"Bleaklow Fragment" - Kenny's 2002 requiem to Keenan - depicts a shared moment between Kenny and Keenan. While hiking what Derbyshire locals consider to be among the most dangerous trails within the National Trust's High Peak District, a shift in weather and drop in visibility made the path nearly impossible to navigate. What was planned to be a carefree day of adventure quickly became a moment of uncertainty and fear.

Stark piano fragments and haunting muted trombone melodies open the 4-minute 9-second work. An early morning voyage begins. Kenny's soaring lines traverse the range of the instrument, reflecting the vast terrain he and Keenan would travel together during the notorious climb. Trombonist and pianist toggle between moments of unison and divergence as paths entwine and diverge. Above all, what can be heard in the interweaving's of "Bleaklow Fragment" are echoes of Kenny's concern for the safety of his friend and creative companion, Paul Keenan.

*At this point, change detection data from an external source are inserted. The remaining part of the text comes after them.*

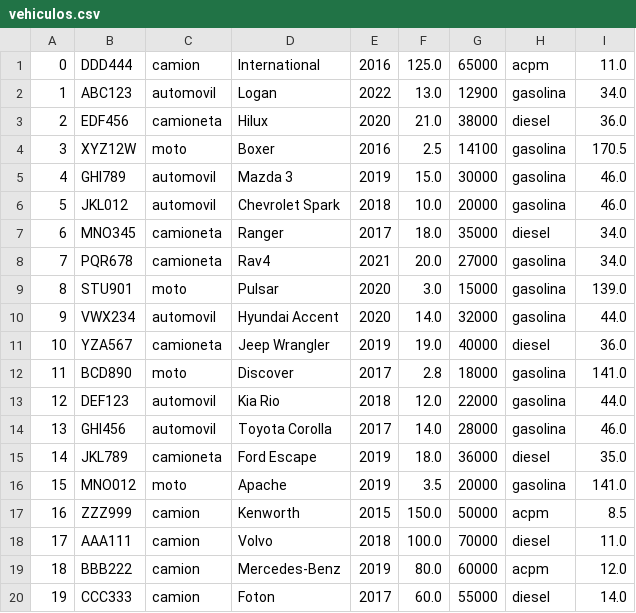
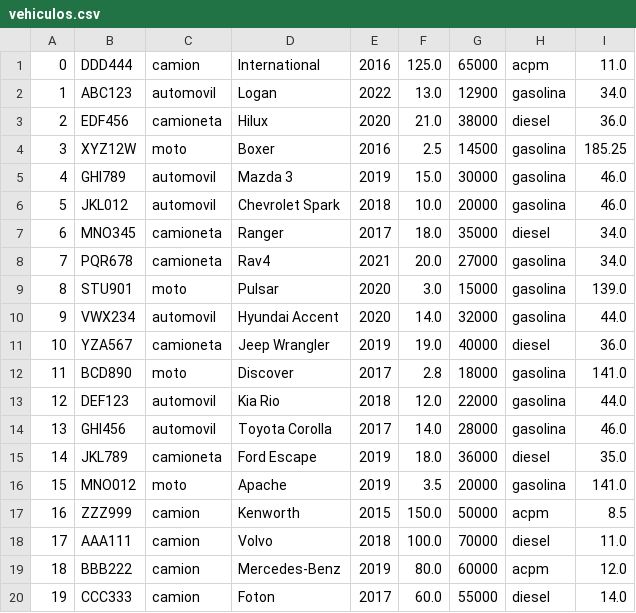
Before and after one commit to spalominor/ppi_dai_PALOMINOs, a CSV file: bdd/vehiculos.csv (was app/bdd/vehiculos.csv), drawn as a sheet.

```diff
--- a/app/bdd/vehiculos.csv
+++ b/bdd/vehiculos.csv
@@ -3,3 +3,3 @@
 2,EDF456,camioneta,Hilux,2020,21.0,38000,diesel,36.0
-3,XYZ12W,moto,Boxer,2016,2.5,14100,gasolina,170.5
+3,XYZ12W,moto,Boxer,2016,2.5,14500,gasolina,185.25
 4,GHI789,automovil,Mazda 3,2019,15.0,30000,gasolina,46.0
```
Also changed, not shown: bdd/pedidos.csv, 37 other files.
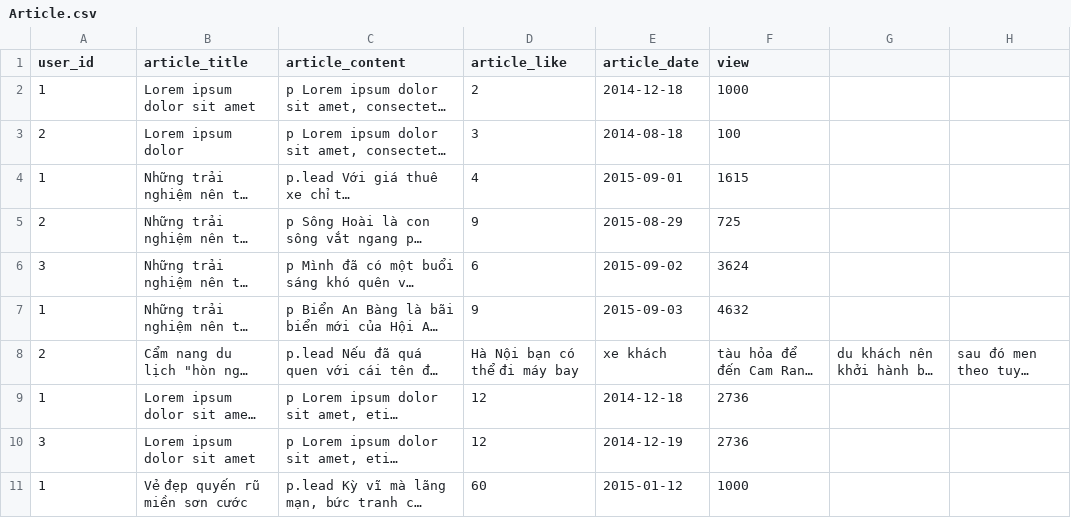
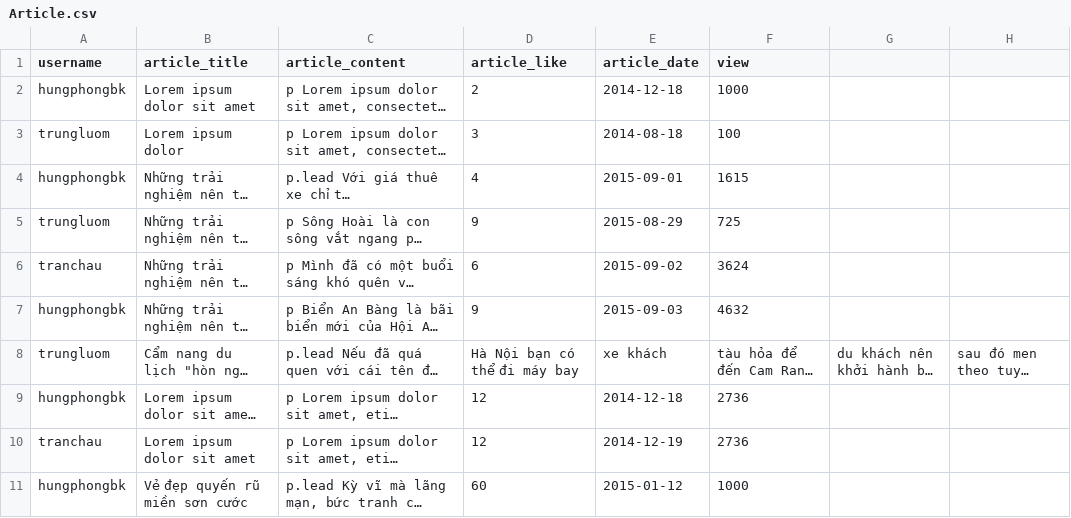
Before and after one commit to hungphongbk/ulibi, a CSV file: database/seeds/csv/Article.csv, drawn as a sheet; only a part is shown; long unchanged cells end in …; the diff names each change by its address in the sheet, - before the commit and + after, or states it on an @@ line.

```diff
--- a/database/seeds/csv/Article.csv
+++ b/database/seeds/csv/Article.csv
-A1: user_id
+A1: username
-A2 (username): 1
+A2 (username): hungphongbk
-A3 (username): 2
+A3 (username): trungluom
-A4 (username): 1
+A4 (username): hungphongbk
-A5 (username): 2
+A5 (username): trungluom
-A6 (username): 3
+A6 (username): tranchau
-A7 (username): 1
+A7 (username): hungphongbk
-A8 (username): 2
+A8 (username): trungluom
-A9 (username): 1
+A9 (username): hungphongbk
-A10 (username): 3
+A10 (username): tranchau
-A11 (username): 1
+A11 (username): hungphongbk
```
Also changed, not shown: database/seeds/csv/Photo.csv, 24 other files.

Both composer and collaborator survived the hike. And Kenny, as a reminder of the harrowing experience, took a trophy: "a shard of something ancient, rugged, glistening mica - not as a talisman, but as a reminder of a sense of 'rightness,' which seemed to contain an important personal truth. It was a reminder of friendship."

A Field of Scarecrows achieves everything an artist sets-out to accomplish when releasing a new recording. The album introduces new repertoire for solo trombone that is both evocative and substantial. The recording, underpinned by a technical prowess that few can claim, cements Kenny's position as a leading performer of new music. But indeed it does something more. Fueled by a desire for human connection and driven by a relentless commitment to discovering the one-of-a-kind artist within, A Field of Scarecrows establishes John Kenny as something more than an artist-to-a-panel of his peers, but an artist to the world.

This and many other recordings are available at

Sonata for Trombone and Piano, John Purser

Scarecrows Improvisation No. 2, Keenan, Kenny, Nicholson

Bleaklow Fragment, John Kenny

Muybridge Frames, George Nicholson